Enlarge / Whatever you do, don’t ask the AI how many horizontal lines are in this image. (credit: Getty Images)

In the last couple of years, we’ve seen amazing advancements in AI systems when it comes to recognizing and analyzing the contents of complicated images. But a new paper highlights how many state of the art “vision learning Models” (VLMs) often fail at simple, low-level visual analysis tasks that are trivially easy for a human.

In the provocatively titled pre-print paper “Vision language models are blind (which has a PDF version that includes a dark sunglasses emoji in the title), researchers from Auburn University and the University of Alberta create eight simple visual acuity tests with objectively correct answers. These range from identifying how often two colored lines intersect to identifying which letter in a long word has been circled to counting how many nested shapes exist in an image (representative examples and results can be viewed on the research team’s webpage).

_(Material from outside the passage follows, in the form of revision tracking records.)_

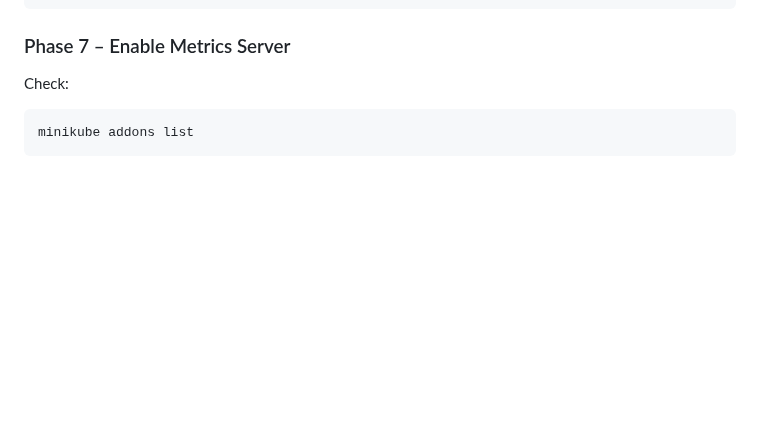
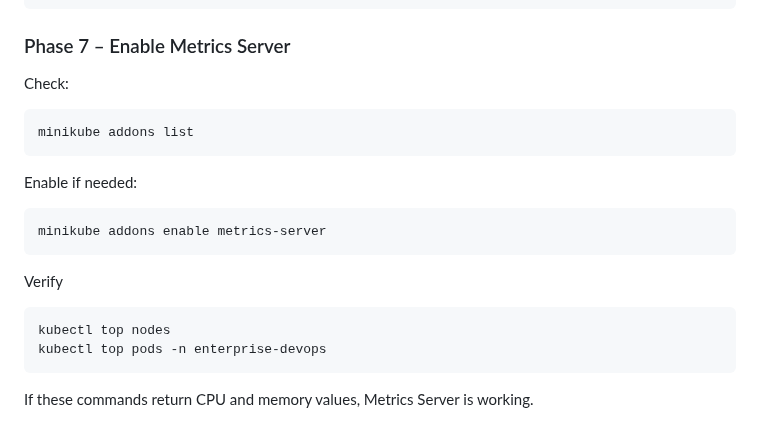
Before and after one commit to alfi-teachs/enterprise-devops-platform, a Markdown page: README.md, the part around the change. Rendered like a GitHub page; blank space fills up the shorter version.

Commit message:
Update README with Metrics Server instructions
Added instructions to enable and verify Metrics Server in Minikube.

````diff
--- a/README.md
+++ b/README.md
@@ -646,3 +646,13 @@ Check:
 ```bash
 minikube addons list
 ```
+Enable if needed:
+```bash
+minikube addons enable metrics-server
+```
+Verify
+```bash
+kubectl top nodes
+kubectl top pods -n enterprise-devops
+```
+If these commands return CPU and memory values, Metrics Server is working.
````
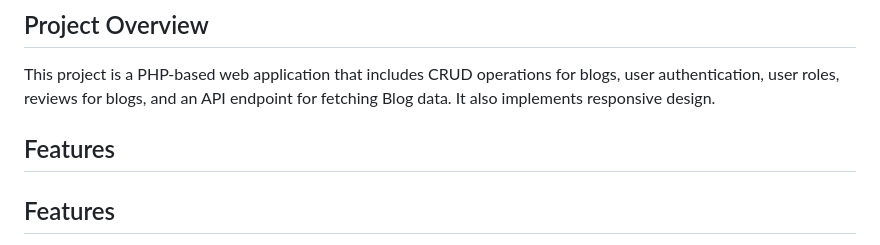
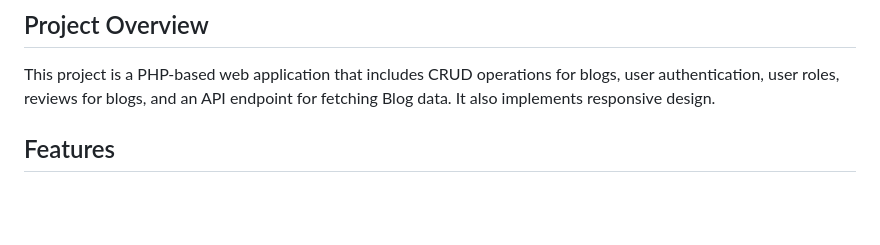
Before and after one commit to praveenplalu5010/CRUD-Operations-with-OOPs, a Markdown page: README.md, the part around the change. Rendered like a GitHub page; blank space fills up the shorter version.

```diff
--- a/README.md
+++ b/README.md
@@ -12,9 +12,6 @@
 ## Project Overview
 
 This project is a PHP-based web application that includes CRUD operations for blogs, user authentication, user roles, reviews for blogs, and an API endpoint for fetching Blog data. It also implements responsive design.
-
-## Features
-
 
 ## Features
 
```
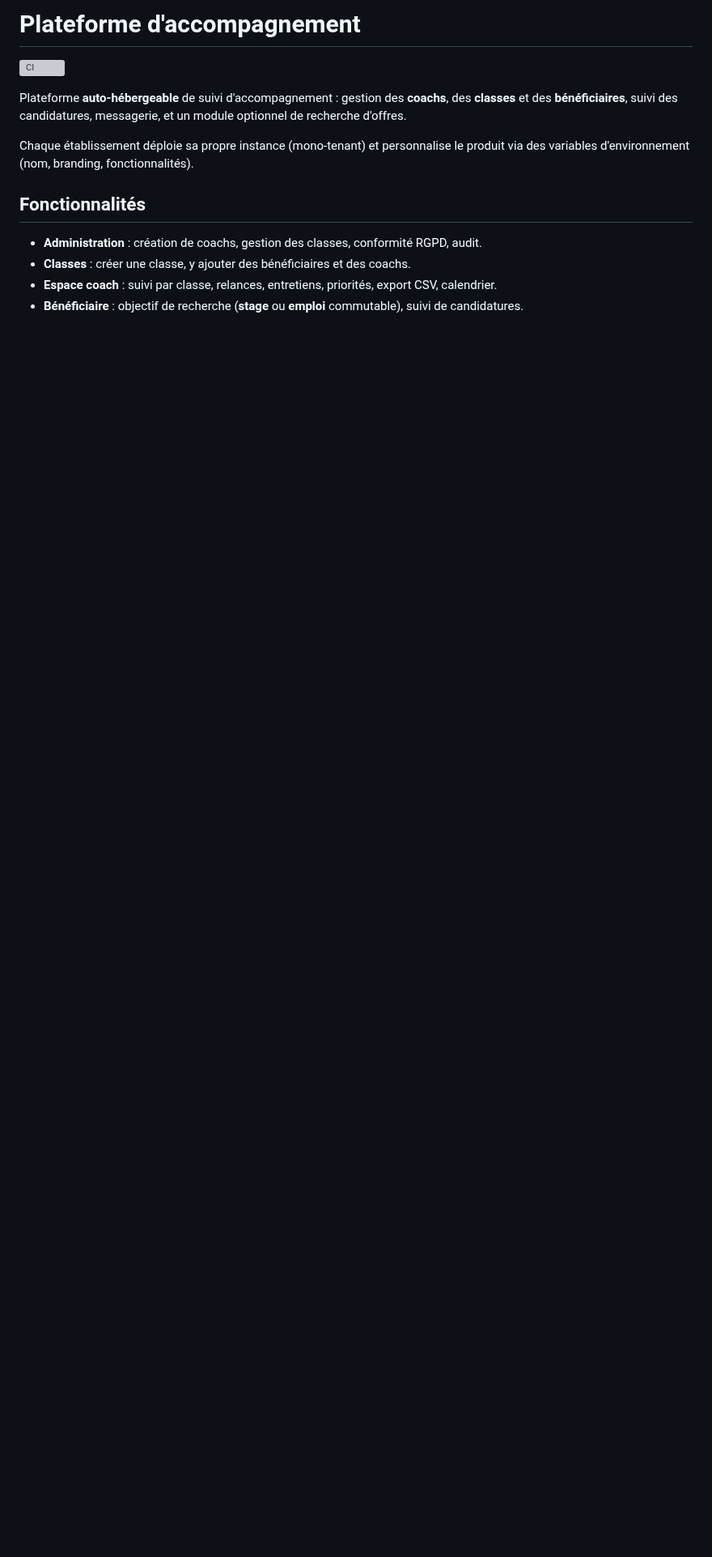
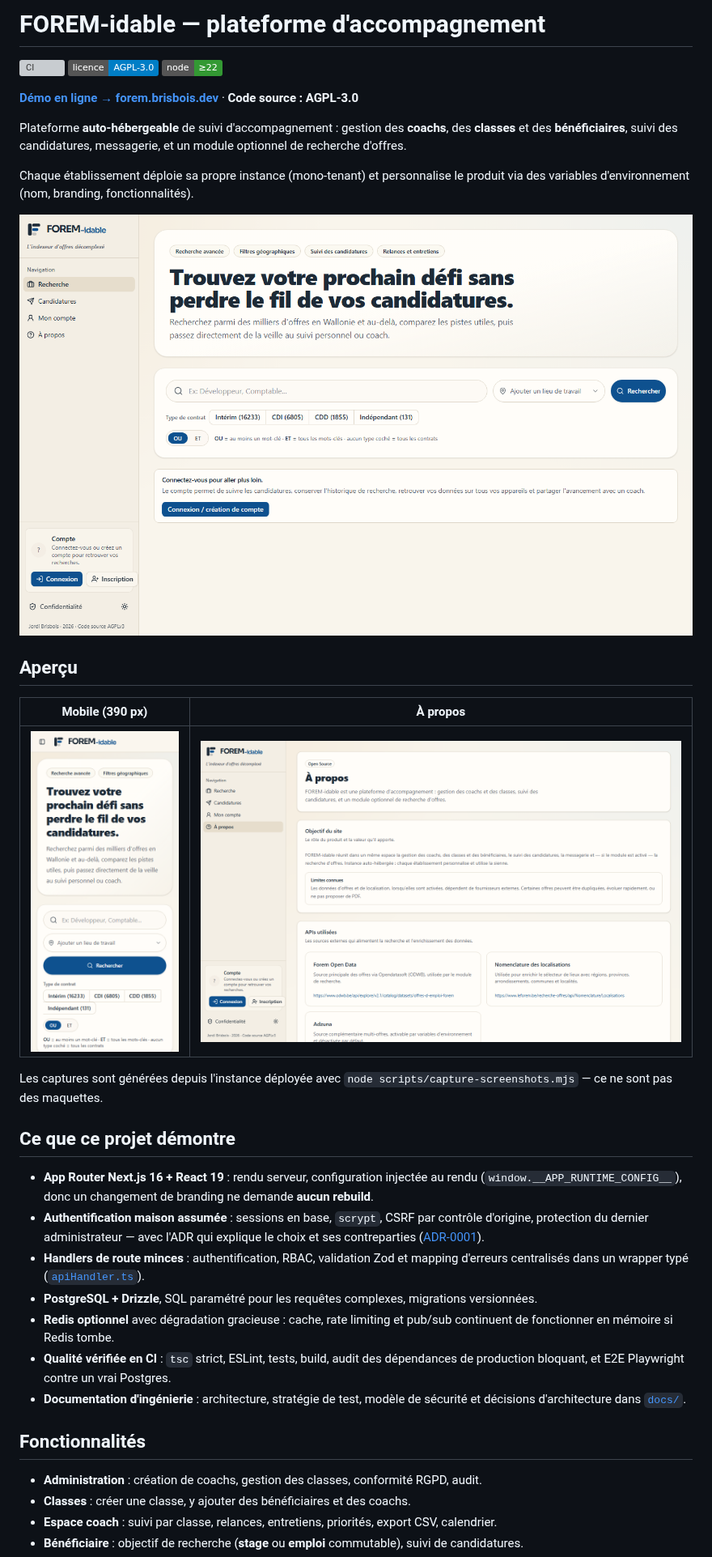
Before and after one commit to JordiBrisbois/Forem-idable, a Markdown page: README.md, the part around one of its changes. Shown at 81% size. Drawn GitHub-style; pictures changed too: docs/screenshots/about.png (added), docs/screenshots/home-desktop.png (added), docs/screenshots/home-mobile.png (added); badges without logos; blank space fills up the shorter version; grey boxes are pictures that could not be loaded.

```diff
--- a/README.md
+++ b/README.md
@@ -1,6 +1,10 @@
-# Plateforme d'accompagnement
+# FOREM-idable — plateforme d'accompagnement
 
 [![CI](https://github.com/JordiBrisbois/Forem-idable/actions/workflows/ci.yml/badge.svg)](https://github.com/JordiBrisbois/Forem-idable/actions/workflows/ci.yml)
+[![Licence : AGPL-3.0](https://img.shields.io/badge/licence-AGPL--3.0-blue.svg)](LICENSE)
+[![Node ≥ 22](https://img.shields.io/badge/node-%E2%89%A522-339933.svg)](.nvmrc)
+
+**[Démo en ligne → forem.brisbois.dev](https://forem.brisbois.dev)** · **Code source : AGPL-3.0**
 
 Plateforme **auto-hébergeable** de suivi d'accompagnement : gestion des **coachs**,
 des **classes** et des **bénéficiaires**, suivi des candidatures, messagerie, et un
@@ -8,6 +12,38 @@ module optionnel de recherche d'offres.
 
 Chaque établissement déploie sa propre instance (mono-tenant) et personnalise le
 produit via des variables d'environnement (nom, branding, fonctionnalités).
+
+![Page d'accueil de FOREM-idable : recherche d'offres avec filtres par type de contrat](docs/screenshots/home-desktop.png)
+
+## Aperçu
+
+| Mobile (390 px) | À propos |
+|---|---|
+| ![Recherche sur mobile](docs/screenshots/home-mobile.png) | ![Page à propos](docs/screenshots/about.png) |
+
+Les captures sont générées depuis l'instance déployée avec
+`node scripts/capture-screenshots.mjs` — ce ne sont pas des maquettes.
+
+## Ce que ce projet démontre
+
+- **App Router Next.js 16 + React 19** : rendu serveur, configuration injectée au
+  rendu (`window.__APP_RUNTIME_CONFIG__`), donc un changement de branding ne
+  demande **aucun rebuild**.
+- **Authentification maison assumée** : sessions en base, `scrypt`, CSRF par
+  contrôle d'origine, protection du dernier administrateur — avec l'ADR qui
+  explique le choix et ses contreparties ([ADR-0001](docs/adr/0001-auth-maison.md)).
+- **Handlers de route minces** : authentification, RBAC, validation Zod et
+  mapping d'erreurs centralisés dans un wrapper typé
+  ([`apiHandler.ts`](src/lib/server/apiHandler.ts)).
+- **PostgreSQL + Drizzle**, SQL paramétré pour les requêtes complexes, migrations
+  versionnées.
+- **Redis optionnel** avec dégradation gracieuse : cache, rate limiting et pub/sub
+  continuent de fonctionner en mémoire si Redis tombe.
+- **Qualité vérifiée en CI** : `tsc` strict, ESLint, tests, build, audit des
+  dépendances de production bloquant, et E2E Playwright contre un vrai Postgres.
+- **Documentation d'ingénierie** : architecture, stratégie de test, modèle de
+  sécurité et décisions d'architecture dans [`docs/`](docs/README.md).
+
 
 ## Fonctionnalités
 
```
Also changed, not shown: other parts of README.md (+17 -8 lines), CODE_OF_CONDUCT.md (added, +43 -0 lines), docs/README.md (+1 -0 lines), docs/screenshots/privacy.png (added), 2 other files.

Crucially, these tests are generated by custom code and don’t rely on pre-existing images or tests that could be found on the public Internet, thereby “minimiz[ing] the chance that VLMs can solve by memorization,” according to the researchers. The tests also “require minimal to zero world knowledge” beyond basic 2D shapes, making it difficult for the answer to be inferred from “textual question and choices alone” (which has been identified as an issue for some other visual AI benchmarks).

Read 5 remaining paragraphs | Comments